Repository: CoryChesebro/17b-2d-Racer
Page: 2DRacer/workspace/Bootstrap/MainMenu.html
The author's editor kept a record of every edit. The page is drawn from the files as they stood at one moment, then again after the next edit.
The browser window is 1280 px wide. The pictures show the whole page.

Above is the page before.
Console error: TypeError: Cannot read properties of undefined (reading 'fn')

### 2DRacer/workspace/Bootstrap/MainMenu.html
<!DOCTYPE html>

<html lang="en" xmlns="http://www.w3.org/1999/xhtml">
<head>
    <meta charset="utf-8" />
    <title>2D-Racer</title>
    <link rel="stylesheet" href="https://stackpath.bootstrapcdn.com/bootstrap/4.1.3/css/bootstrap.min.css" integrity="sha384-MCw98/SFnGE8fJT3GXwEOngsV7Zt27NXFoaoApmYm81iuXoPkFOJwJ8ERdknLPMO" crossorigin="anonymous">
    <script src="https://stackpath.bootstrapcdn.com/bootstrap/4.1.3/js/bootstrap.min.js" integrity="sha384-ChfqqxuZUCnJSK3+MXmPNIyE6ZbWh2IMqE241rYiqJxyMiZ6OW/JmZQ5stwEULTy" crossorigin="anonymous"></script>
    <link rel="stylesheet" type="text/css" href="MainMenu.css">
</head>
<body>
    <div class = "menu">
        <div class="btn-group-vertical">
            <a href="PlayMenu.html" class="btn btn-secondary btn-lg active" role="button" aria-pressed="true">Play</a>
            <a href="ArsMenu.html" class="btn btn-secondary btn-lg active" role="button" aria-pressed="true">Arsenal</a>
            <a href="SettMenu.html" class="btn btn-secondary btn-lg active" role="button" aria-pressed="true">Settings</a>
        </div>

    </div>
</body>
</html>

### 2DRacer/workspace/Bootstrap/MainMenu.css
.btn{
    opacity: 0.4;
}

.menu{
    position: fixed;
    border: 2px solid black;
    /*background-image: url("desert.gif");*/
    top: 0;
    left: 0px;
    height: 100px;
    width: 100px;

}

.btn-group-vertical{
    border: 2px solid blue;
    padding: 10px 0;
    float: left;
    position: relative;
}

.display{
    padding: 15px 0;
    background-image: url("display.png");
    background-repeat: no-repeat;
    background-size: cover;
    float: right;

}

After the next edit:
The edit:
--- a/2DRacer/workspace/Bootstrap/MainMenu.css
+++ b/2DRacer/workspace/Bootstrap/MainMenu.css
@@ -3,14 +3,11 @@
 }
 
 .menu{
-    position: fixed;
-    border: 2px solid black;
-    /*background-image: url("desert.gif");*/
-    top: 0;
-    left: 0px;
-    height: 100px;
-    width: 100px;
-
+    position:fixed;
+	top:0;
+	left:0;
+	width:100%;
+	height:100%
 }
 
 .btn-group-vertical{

+===+

**YOUR OBJECTIVE**
Retype all of the records so that every line matches the original exactly.

**RESPONSE TO THIS EXERCISE**
Repository: CoryChesebro/17b-2d-Racer
Page: 2DRacer/workspace/Bootstrap/MainMenu.html
The author's editor kept a record of every edit. The page is drawn from the files as they stood at one moment, then again after the next edit.
The browser window is 1280 px wide. The pictures show the whole page.

Above is the page before.
Console error: TypeError: Cannot read properties of undefined (reading 'fn')

### 2DRacer/workspace/Bootstrap/MainMenu.html
<!DOCTYPE html>

<html lang="en" xmlns="http://www.w3.org/1999/xhtml">
<head>
    <meta charset="utf-8" />
    <title>2D-Racer</title>
    <link rel="stylesheet" href="https://stackpath.bootstrapcdn.com/bootstrap/4.1.3/css/bootstrap.min.css" integrity="sha384-MCw98/SFnGE8fJT3GXwEOngsV7Zt27NXFoaoApmYm81iuXoPkFOJwJ8ERdknLPMO" crossorigin="anonymous">
    <script src="https://stackpath.bootstrapcdn.com/bootstrap/4.1.3/js/bootstrap.min.js" integrity="sha384-ChfqqxuZUCnJSK3+MXmPNIyE6ZbWh2IMqE241rYiqJxyMiZ6OW/JmZQ5stwEULTy" crossorigin="anonymous"></script>
    <link rel="stylesheet" type="text/css" href="MainMenu.css">
</head>
<body>
    <div class = "menu">
        <div class="btn-group-vertical">
            <a href="PlayMenu.html" class="btn btn-secondary btn-lg active" role="button" aria-pressed="true">Play</a>
            <a href="ArsMenu.html" class="btn btn-secondary btn-lg active" role="button" aria-pressed="true">Arsenal</a>
            <a href="SettMenu.html" class="btn btn-secondary btn-lg active" role="button" aria-pressed="true">Settings</a>
        </div>

    </div>
</body>
</html>

### 2DRacer/workspace/Bootstrap/MainMenu.css
.btn{
    opacity: 0.4;
}

.menu{
    position: fixed;
    border: 2px solid black;
    /*background-image: url("desert.gif");*/
    top: 0;
    left: 0px;
    height: 100px;
    width: 100px;

}

.btn-group-vertical{
    border: 2px solid blue;
    padding: 10px 0;
    float: left;
    position: relative;
}

.display{
    padding: 15px 0;
    background-image: url("display.png");
    background-repeat: no-repeat;
    background-size: cover;
    float: right;

}

After the next edit:
The edit:
--- a/2DRacer/workspace/Bootstrap/MainMenu.css
+++ b/2DRacer/workspace/Bootstrap/MainMenu.css
@@ -3,14 +3,11 @@
 }
 
 .menu{
-    position: fixed;
-    border: 2px solid black;
-    /*background-image: url("desert.gif");*/
-    top: 0;
-    left: 0px;
-    height: 100px;
-    width: 100px;
-
+    position:fixed;
+	top:0;
+	left:0;
+	width:100%;
+	height:100%
 }
 
 .btn-group-vertical{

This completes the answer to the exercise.